- Opening Delimiter -

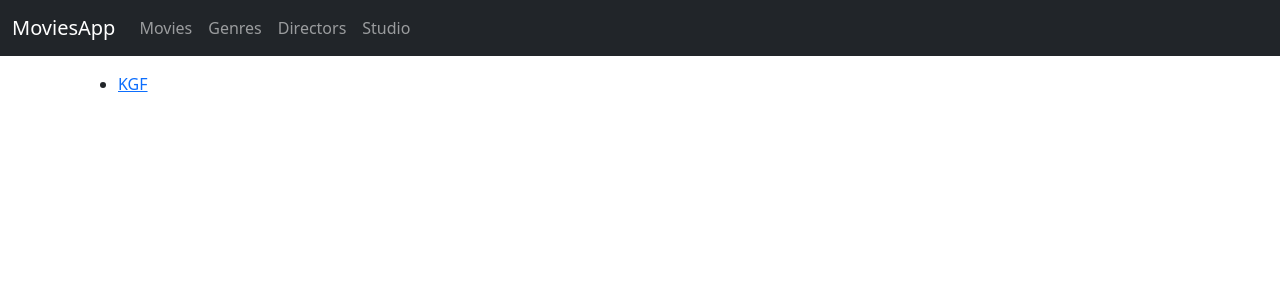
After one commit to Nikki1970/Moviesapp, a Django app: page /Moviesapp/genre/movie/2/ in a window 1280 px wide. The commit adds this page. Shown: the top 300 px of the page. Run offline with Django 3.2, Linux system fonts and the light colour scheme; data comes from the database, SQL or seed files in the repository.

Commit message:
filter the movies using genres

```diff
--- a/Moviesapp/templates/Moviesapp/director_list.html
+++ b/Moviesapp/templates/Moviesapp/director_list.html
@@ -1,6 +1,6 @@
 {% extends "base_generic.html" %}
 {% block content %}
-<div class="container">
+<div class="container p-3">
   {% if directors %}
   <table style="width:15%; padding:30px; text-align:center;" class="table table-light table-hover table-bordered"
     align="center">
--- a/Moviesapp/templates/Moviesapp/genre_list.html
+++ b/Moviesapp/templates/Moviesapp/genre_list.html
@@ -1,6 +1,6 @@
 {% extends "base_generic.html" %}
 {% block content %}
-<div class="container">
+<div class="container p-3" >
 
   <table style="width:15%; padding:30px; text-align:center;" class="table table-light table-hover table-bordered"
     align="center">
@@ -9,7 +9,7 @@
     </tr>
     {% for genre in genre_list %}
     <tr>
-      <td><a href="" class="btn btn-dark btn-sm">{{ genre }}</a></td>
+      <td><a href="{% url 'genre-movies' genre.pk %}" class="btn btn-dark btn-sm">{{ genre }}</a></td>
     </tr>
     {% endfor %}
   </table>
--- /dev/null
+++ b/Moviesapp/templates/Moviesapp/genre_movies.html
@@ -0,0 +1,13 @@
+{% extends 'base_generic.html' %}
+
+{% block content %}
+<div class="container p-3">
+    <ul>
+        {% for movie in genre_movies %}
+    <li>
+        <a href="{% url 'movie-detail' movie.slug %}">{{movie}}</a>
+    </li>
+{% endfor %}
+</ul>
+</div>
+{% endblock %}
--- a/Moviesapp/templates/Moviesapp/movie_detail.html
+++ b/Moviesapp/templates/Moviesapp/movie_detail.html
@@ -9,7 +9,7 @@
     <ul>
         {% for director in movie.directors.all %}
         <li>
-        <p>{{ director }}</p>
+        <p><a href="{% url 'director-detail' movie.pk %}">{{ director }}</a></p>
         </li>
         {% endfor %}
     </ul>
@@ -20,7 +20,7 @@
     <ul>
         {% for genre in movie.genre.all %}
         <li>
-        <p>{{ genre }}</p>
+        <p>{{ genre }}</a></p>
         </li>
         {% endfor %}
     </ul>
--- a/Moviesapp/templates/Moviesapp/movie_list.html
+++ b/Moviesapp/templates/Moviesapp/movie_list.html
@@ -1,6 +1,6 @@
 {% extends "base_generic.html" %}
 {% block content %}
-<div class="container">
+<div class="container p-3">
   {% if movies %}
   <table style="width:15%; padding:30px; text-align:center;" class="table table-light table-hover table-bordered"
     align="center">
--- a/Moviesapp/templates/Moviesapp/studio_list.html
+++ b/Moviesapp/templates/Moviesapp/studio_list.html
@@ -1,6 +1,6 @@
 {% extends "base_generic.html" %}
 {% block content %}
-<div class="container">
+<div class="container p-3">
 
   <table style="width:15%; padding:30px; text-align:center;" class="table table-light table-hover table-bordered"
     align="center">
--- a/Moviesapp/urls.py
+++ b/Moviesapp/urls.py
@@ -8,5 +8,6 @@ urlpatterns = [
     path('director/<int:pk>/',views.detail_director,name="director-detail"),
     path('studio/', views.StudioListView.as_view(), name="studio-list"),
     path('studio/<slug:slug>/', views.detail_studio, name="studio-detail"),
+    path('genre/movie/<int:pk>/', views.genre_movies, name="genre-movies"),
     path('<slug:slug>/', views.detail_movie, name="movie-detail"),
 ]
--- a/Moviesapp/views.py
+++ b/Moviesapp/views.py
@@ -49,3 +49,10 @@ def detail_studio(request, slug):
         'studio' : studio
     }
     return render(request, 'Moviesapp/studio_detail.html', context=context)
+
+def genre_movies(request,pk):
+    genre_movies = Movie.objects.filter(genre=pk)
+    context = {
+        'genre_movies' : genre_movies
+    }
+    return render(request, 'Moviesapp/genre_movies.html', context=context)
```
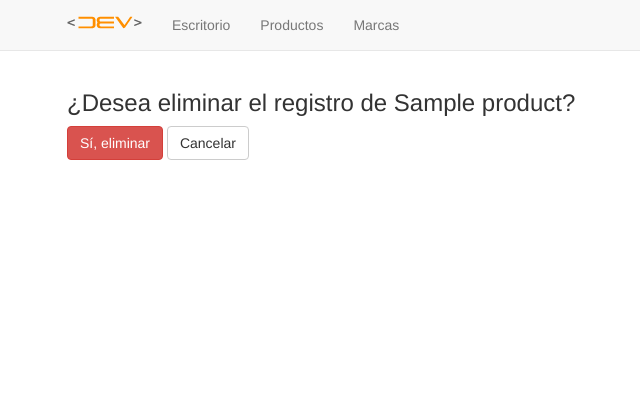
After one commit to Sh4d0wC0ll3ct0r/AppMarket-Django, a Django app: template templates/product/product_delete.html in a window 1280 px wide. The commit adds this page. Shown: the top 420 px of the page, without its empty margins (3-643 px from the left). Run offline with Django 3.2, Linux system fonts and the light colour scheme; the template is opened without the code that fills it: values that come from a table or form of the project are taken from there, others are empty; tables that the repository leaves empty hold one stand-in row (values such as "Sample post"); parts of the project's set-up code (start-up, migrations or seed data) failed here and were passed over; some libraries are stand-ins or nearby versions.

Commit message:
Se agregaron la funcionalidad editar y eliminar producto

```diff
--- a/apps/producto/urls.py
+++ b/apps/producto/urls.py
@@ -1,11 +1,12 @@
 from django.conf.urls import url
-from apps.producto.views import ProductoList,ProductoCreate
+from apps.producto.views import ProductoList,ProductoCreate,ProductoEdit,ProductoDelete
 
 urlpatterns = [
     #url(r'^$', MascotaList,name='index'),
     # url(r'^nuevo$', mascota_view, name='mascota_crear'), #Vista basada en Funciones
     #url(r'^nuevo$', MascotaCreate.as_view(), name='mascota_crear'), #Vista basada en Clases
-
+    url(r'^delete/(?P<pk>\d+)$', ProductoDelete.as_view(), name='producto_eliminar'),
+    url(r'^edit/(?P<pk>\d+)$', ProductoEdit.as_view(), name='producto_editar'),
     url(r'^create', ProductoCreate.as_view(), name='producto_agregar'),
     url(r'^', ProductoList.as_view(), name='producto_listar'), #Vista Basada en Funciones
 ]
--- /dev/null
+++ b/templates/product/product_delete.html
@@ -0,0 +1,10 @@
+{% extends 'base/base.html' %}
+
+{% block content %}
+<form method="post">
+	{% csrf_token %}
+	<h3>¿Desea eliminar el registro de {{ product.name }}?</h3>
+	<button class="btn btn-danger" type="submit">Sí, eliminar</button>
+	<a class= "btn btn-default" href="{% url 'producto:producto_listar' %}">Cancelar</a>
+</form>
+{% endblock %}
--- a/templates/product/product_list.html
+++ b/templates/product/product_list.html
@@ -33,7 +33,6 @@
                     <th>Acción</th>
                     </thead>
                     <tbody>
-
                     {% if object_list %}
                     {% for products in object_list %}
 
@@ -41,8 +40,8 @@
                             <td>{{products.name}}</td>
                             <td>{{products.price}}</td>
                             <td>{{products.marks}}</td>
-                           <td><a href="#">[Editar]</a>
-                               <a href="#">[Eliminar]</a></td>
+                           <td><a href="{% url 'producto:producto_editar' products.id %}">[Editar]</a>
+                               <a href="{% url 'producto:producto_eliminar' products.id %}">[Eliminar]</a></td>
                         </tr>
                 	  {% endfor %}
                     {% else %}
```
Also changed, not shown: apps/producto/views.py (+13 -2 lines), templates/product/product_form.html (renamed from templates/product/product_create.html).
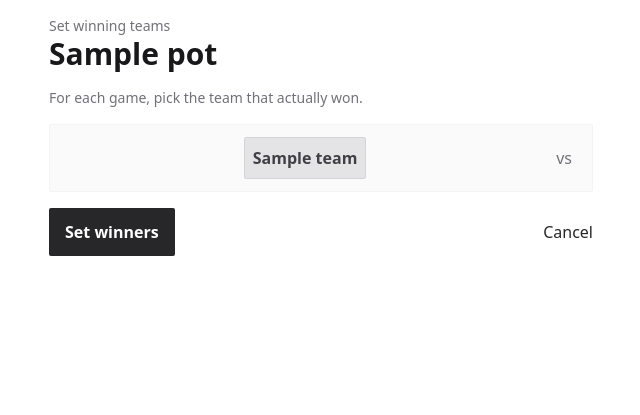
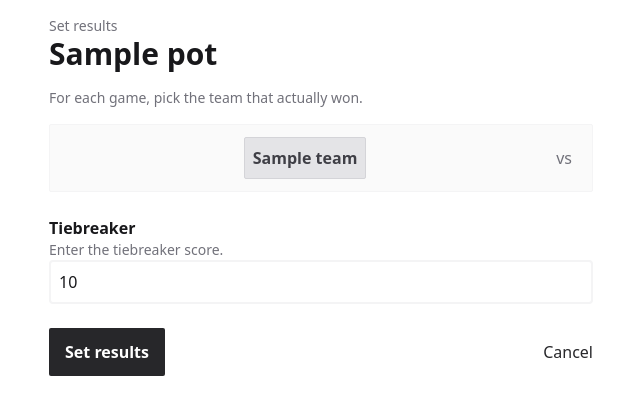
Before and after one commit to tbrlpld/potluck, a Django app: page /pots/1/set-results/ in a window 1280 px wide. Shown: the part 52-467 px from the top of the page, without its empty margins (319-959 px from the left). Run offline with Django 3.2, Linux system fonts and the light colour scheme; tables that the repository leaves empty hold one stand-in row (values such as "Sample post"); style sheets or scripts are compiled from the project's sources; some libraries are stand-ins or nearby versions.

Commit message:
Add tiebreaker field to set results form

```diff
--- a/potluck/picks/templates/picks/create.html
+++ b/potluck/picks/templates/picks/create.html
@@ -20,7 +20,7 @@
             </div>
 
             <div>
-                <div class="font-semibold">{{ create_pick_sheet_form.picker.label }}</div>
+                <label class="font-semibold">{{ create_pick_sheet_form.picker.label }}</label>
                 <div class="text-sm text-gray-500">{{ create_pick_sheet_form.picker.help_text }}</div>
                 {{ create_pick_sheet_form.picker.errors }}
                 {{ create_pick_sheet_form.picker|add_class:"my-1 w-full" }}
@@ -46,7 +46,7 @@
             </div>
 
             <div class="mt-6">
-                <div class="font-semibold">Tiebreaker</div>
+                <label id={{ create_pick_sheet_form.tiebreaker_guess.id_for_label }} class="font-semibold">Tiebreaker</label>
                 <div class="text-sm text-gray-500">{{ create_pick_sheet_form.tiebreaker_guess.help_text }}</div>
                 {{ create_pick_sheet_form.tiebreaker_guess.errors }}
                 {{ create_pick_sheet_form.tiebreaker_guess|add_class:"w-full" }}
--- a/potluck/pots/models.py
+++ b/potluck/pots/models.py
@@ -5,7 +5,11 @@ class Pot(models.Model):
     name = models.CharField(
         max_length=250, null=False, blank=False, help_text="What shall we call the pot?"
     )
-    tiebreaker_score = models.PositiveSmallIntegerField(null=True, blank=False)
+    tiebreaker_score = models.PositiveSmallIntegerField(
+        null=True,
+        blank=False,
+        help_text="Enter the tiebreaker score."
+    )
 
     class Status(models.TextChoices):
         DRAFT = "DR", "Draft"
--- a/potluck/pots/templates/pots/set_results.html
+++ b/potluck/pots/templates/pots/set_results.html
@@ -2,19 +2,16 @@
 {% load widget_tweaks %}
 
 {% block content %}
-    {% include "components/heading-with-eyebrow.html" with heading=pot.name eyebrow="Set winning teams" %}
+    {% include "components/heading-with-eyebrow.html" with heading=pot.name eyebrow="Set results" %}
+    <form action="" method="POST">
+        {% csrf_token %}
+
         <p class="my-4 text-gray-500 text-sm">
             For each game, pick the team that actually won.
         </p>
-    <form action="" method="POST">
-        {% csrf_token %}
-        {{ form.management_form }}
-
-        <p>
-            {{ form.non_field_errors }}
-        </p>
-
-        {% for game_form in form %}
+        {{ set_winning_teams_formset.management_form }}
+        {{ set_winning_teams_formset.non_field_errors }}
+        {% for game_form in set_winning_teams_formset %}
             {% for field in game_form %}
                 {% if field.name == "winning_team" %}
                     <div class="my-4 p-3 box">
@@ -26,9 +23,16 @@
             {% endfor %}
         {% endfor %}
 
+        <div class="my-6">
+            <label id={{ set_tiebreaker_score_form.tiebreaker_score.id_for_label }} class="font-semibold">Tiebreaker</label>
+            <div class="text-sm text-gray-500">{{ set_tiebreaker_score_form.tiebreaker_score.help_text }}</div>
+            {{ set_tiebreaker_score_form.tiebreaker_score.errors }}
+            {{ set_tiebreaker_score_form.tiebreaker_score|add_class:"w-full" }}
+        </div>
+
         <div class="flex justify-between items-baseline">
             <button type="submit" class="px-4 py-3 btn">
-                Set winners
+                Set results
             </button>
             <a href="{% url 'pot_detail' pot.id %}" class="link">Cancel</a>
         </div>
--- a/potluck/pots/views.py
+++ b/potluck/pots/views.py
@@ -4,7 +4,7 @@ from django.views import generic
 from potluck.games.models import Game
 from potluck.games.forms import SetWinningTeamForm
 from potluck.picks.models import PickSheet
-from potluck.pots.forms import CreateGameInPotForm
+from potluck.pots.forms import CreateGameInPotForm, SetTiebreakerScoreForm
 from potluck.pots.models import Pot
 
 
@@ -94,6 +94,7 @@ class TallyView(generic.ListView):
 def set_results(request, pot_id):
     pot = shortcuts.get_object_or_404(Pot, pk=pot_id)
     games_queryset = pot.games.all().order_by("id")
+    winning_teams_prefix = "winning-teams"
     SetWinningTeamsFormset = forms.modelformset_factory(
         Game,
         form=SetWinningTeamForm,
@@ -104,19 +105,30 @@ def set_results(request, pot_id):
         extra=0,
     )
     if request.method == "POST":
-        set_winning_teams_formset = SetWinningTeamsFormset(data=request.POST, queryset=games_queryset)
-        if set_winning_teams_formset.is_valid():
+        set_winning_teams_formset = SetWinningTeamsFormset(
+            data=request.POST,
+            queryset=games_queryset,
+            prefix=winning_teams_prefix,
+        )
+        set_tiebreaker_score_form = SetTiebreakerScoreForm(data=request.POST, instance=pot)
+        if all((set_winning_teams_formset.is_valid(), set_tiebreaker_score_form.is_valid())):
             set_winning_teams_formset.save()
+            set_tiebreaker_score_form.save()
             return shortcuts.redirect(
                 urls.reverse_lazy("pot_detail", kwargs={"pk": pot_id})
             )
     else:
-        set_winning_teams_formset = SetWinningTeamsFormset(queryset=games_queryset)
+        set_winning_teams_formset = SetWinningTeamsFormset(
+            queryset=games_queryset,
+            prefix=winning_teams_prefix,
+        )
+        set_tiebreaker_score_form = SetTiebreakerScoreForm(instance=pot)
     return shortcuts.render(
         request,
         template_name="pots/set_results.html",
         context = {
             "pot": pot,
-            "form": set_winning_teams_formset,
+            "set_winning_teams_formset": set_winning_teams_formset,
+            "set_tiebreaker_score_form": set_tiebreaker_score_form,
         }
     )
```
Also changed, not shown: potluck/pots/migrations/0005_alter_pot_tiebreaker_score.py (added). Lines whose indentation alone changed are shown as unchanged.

- Closing Delimiter -

Return each line from the records that includes the word "request".

@@ -49,3 +49,10 @@ def detail_studio(request, slug):
     return render(request, 'Moviesapp/studio_detail.html', context=context)
+def genre_movies(request,pk):
+    return render(request, 'Moviesapp/genre_movies.html', context=context)
 def set_results(request, pot_id):
@@ -104,19 +105,30 @@ def set_results(request, pot_id):
     if request.method == "POST":
-        set_winning_teams_formset = SetWinningTeamsFormset(data=request.POST, queryset=games_queryset)
+            data=request.POST,
+        set_tiebreaker_score_form = SetTiebreakerScoreForm(data=request.POST, instance=pot)
         request,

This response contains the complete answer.